▶ **Instructions to follow**:
Please go through the records below and return every line holding the word "diverged".

#### Record set

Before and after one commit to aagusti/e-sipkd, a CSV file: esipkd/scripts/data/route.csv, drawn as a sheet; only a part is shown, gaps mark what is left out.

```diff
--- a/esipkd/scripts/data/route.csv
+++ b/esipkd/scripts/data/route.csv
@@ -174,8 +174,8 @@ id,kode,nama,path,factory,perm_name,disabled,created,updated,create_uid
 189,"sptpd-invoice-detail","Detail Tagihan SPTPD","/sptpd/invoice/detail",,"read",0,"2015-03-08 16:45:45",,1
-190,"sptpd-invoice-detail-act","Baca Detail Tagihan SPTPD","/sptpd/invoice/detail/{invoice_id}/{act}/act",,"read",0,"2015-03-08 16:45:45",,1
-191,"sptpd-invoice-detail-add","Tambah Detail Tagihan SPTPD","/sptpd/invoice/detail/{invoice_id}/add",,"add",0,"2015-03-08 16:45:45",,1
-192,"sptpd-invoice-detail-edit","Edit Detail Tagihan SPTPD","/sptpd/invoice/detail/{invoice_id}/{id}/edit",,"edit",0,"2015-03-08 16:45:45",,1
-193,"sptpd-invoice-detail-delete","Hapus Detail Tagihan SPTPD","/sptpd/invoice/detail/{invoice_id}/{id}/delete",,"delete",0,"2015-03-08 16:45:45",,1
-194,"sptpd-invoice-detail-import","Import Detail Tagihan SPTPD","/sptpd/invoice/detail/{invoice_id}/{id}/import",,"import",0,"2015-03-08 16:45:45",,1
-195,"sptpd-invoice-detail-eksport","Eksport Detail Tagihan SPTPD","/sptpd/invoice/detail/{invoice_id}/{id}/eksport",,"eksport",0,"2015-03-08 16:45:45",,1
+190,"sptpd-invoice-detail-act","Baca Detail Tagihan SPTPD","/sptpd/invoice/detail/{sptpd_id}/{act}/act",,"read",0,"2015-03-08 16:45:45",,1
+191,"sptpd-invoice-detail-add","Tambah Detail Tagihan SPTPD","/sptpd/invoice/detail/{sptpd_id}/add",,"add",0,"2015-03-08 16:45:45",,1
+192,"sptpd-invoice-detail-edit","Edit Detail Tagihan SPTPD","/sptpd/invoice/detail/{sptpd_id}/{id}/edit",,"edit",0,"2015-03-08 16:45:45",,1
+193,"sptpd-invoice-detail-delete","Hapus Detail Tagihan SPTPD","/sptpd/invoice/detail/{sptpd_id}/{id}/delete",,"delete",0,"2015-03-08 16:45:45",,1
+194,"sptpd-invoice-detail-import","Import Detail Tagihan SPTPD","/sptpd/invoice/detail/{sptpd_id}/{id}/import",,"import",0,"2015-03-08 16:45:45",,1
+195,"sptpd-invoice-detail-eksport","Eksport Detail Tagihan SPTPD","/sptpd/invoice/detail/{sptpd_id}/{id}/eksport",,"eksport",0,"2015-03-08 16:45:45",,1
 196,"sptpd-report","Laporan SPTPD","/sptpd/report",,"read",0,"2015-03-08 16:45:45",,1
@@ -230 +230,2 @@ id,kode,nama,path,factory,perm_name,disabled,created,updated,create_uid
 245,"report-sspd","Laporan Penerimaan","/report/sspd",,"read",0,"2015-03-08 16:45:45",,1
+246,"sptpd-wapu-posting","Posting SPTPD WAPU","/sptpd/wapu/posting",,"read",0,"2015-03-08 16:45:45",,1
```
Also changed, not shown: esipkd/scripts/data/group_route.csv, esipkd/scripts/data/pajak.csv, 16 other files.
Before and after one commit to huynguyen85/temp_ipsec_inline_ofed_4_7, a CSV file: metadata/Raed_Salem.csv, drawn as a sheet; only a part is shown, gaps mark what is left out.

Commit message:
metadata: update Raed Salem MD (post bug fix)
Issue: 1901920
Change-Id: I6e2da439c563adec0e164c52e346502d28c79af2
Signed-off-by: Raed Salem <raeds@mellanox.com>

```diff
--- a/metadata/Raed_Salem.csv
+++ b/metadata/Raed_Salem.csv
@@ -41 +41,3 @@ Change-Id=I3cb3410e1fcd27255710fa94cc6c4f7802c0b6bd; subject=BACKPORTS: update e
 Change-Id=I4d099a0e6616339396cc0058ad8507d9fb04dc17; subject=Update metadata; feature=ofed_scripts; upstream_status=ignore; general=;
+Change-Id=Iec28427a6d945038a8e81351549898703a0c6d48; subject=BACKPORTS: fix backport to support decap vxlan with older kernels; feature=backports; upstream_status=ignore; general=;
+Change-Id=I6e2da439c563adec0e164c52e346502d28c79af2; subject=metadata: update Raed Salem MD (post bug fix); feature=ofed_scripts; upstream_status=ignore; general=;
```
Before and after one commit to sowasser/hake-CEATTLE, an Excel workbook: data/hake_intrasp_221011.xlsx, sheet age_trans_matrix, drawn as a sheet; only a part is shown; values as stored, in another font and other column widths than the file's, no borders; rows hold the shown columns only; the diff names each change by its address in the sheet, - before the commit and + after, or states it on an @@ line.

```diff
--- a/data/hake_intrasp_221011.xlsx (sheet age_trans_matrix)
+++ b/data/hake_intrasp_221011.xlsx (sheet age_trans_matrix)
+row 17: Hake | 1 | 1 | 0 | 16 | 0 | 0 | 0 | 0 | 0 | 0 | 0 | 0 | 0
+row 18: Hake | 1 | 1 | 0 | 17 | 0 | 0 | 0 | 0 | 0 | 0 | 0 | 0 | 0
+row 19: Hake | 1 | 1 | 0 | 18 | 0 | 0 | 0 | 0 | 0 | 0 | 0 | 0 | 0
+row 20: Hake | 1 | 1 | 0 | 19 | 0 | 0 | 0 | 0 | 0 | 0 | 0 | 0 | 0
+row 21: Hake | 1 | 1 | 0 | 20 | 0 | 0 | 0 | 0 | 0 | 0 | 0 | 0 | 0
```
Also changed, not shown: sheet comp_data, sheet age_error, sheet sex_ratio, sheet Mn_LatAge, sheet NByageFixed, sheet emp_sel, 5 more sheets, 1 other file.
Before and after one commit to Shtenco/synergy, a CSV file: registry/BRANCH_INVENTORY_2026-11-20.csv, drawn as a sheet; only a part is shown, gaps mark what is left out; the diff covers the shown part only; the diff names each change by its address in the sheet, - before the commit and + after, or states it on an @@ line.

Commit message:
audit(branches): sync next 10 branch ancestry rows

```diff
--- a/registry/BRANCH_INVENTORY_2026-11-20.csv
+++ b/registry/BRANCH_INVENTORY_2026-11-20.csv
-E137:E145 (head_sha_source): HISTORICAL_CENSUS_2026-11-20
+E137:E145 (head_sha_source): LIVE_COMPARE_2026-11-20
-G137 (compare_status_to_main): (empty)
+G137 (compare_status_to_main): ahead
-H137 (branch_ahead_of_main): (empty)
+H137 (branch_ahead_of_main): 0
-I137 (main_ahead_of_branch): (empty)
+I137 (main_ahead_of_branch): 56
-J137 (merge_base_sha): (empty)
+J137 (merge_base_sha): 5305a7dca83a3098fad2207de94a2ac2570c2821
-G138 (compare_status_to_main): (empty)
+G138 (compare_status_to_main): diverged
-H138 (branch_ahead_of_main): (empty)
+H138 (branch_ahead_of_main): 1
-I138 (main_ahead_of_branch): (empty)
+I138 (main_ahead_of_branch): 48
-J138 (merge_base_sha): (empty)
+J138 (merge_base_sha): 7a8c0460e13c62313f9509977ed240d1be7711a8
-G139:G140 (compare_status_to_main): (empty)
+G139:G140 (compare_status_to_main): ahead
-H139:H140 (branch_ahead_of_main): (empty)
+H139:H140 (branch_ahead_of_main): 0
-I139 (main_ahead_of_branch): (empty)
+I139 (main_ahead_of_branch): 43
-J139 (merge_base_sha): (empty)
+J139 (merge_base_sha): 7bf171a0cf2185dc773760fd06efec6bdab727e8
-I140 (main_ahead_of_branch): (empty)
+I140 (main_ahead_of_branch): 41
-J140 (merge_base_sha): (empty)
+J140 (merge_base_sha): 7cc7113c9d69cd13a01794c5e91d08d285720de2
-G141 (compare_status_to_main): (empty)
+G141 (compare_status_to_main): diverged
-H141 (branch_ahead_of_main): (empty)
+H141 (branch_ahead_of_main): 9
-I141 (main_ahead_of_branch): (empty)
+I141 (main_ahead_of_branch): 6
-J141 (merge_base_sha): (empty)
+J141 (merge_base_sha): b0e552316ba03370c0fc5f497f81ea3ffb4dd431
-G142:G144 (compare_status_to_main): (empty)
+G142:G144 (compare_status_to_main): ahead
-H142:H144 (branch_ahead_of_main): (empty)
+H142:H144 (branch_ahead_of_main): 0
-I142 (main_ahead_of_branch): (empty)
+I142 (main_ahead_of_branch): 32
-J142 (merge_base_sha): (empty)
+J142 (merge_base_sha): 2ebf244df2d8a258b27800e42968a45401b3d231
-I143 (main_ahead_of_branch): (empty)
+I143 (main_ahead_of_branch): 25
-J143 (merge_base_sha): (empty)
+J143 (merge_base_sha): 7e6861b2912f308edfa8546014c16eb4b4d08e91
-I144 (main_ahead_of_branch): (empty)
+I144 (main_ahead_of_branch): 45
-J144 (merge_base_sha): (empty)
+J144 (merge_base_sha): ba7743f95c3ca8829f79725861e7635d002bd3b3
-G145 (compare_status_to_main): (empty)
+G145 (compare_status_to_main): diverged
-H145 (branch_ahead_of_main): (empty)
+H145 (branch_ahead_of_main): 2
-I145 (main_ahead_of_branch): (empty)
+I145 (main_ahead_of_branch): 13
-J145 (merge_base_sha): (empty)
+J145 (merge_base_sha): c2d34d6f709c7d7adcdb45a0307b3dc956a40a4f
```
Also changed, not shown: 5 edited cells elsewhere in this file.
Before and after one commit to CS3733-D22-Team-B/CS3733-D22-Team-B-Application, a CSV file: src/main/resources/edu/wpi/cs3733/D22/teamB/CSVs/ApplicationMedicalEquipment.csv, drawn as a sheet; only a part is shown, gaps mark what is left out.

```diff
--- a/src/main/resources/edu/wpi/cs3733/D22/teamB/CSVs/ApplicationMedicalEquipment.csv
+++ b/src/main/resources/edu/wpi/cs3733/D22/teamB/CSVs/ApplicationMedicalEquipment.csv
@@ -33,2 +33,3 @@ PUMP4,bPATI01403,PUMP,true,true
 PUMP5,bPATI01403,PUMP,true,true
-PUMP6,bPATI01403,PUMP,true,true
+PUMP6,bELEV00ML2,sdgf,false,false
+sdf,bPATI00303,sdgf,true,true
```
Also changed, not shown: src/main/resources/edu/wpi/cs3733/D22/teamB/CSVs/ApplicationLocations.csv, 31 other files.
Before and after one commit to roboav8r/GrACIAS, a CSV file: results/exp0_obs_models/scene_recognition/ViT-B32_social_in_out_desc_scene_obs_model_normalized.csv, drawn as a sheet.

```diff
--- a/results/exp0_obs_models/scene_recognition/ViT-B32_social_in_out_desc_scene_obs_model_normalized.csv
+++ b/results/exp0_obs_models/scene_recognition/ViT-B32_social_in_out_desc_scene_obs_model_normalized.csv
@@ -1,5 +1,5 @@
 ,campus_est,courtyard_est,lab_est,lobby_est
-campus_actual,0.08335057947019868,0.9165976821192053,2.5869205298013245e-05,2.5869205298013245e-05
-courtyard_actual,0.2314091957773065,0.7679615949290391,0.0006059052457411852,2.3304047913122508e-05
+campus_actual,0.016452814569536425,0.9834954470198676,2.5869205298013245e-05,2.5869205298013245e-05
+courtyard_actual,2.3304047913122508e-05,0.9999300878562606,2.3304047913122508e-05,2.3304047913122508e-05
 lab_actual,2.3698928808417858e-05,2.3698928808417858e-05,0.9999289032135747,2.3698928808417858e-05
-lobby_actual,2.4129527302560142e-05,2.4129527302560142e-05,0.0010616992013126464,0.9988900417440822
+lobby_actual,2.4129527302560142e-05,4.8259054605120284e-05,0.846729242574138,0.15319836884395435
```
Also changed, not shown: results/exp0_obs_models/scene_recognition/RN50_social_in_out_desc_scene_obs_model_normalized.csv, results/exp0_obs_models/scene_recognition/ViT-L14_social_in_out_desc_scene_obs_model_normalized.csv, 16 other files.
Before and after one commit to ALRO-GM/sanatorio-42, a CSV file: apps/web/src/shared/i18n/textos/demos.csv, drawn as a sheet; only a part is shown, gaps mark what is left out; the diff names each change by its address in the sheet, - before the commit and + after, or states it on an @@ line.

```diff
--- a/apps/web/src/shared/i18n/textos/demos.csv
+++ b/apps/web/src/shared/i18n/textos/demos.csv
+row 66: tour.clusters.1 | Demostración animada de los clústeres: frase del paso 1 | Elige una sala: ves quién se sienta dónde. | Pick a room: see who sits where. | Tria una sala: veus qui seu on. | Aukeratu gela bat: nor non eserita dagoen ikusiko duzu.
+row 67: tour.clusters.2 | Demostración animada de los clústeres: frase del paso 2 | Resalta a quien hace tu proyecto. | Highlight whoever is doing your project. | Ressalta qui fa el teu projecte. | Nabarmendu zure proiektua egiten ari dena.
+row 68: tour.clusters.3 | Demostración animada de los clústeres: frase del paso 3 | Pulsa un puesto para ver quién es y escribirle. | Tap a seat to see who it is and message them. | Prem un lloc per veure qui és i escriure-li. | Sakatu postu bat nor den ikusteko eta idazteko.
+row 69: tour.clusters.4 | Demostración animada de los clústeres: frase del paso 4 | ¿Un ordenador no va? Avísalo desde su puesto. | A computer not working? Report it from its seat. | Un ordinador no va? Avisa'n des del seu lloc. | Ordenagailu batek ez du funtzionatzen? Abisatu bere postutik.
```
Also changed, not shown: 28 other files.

########

▶ **Answer section**:
+G138 (compare_status_to_main): diverged
+G141 (compare_status_to_main): diverged
+G145 (compare_status_to_main): diverged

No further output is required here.